[Revision tracking records]
----

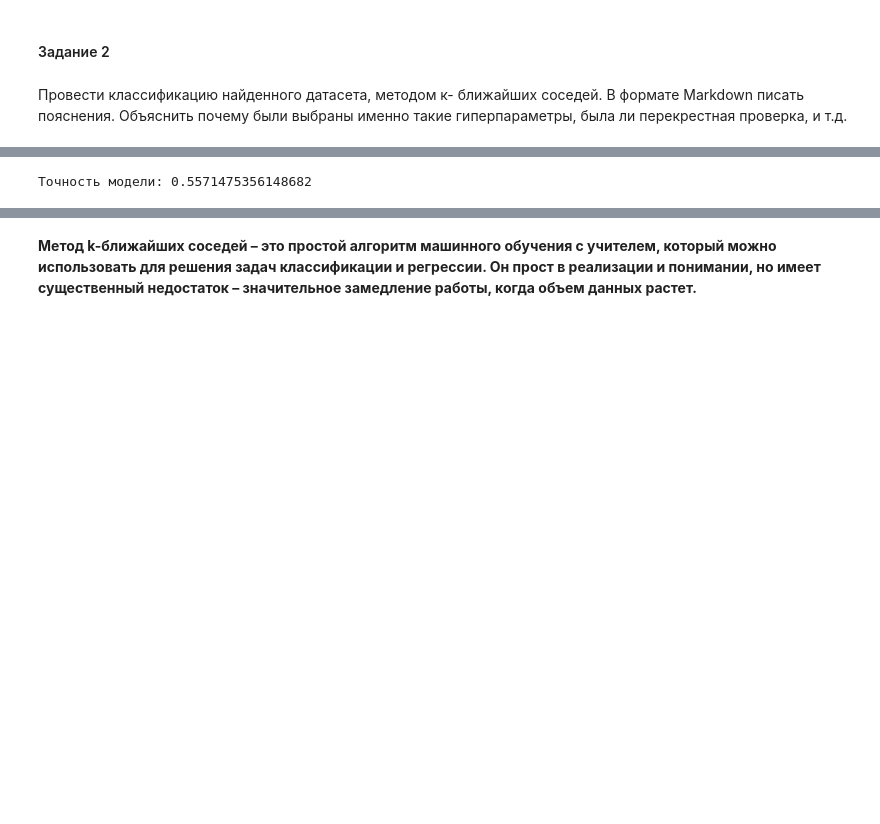
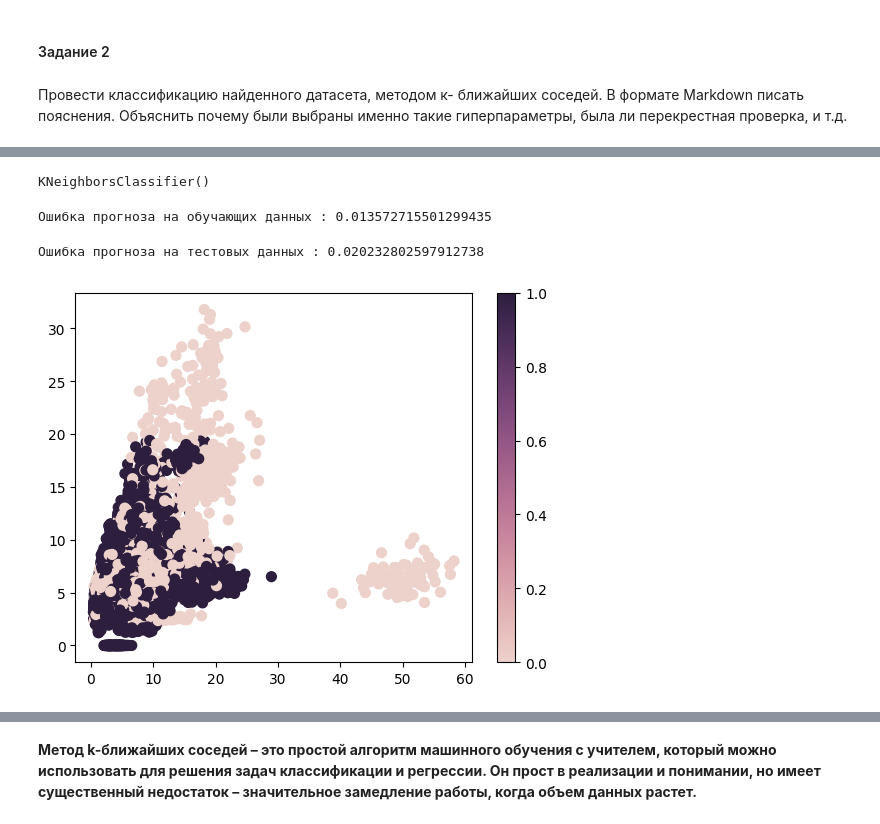
Before and after one commit to len6q/dynamic-languages-2, a Jupyter notebook: practice.ipynb, the cells around one changed output, grey strips where cells are left out. Drawn from its saved outputs; the diff is of its cells as text; code cells hidden in the pictures; blank space fills up the shorter version.

```diff
--- a/practice.ipynb
+++ b/practice.ipynb
@@ -89,25 +107,0 @@ plt.show()
-# %%
-def get_train_test_items(test_precent:float):
-    size = frame.index.size
-    test_size = int(np.round(size * test_precent, 0))
-
-    x_train = frame[predictors][:-test_size].values
-    y_train = frame[outcome][:-test_size].values
-    x_test = frame[predictors][-test_size:].values
-    y_test = frame[outcome][-test_size:].values
-
-    return [x_train, x_test, y_train, y_test, test_size]
-
-def print_accuracy():
-    predictions_poly = model.predict(x_test)
-    accuracy_poly = accuracy_score(y_test, predictions_poly)
-    print(f'Точноcть модели: {accuracy_poly}')
-
-x_train, x_test, y_train, y_test, _ = get_train_test_items(test_precent=0.2)
-
-model = KNeighborsClassifier(n_neighbors=5)
-model.fit(x_train, y_train)
-
-print_accuracy()
-# %% [output]
-Точноcть модели: 0.5571475356148682
@@ -113,0 +115,27 @@ print_accuracy()
+# %%
+model = KNeighborsClassifier(n_neighbors=5)
+model.fit(x_train, y_train)
+# %% [output]
+KNeighborsClassifier()
+# %%
+train_preds = model.predict(x_train)
+mse = mean_squared_error(y_train, train_preds)
+rmse = sqrt(mse)
+print(f'Ошибка прогноза на обучающих данных : {rmse}')
+# %% [output]
+Ошибка прогноза на обучающих данных : 0.013572715501299435
+# %%
+test_preds = model.predict(x_test)
+mse = mean_squared_error(y_test, test_preds)
+rmse = sqrt(mse)
+print(f'Ошибка прогноза на тестовых данных : {rmse}')
+# %% [output]
+Ошибка прогноза на тестовых данных : 0.020232802597912738
+# %%
+cmap = sns.cubehelix_palette(as_cmap=True)
+f, ax = plt.subplots()
+points = ax.scatter(x_test[:, 0], x_test[:, 8], c=test_preds, s=50, cmap=cmap)
+f.colorbar(points)
+plt.show()
+# %% [output]
+[figure, added]
```
Also changed, not shown: parts of 33 cells of this notebook.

----

# What you will do:
Give solely the number of lines in the data that contain the string "frame".

# Response box:
5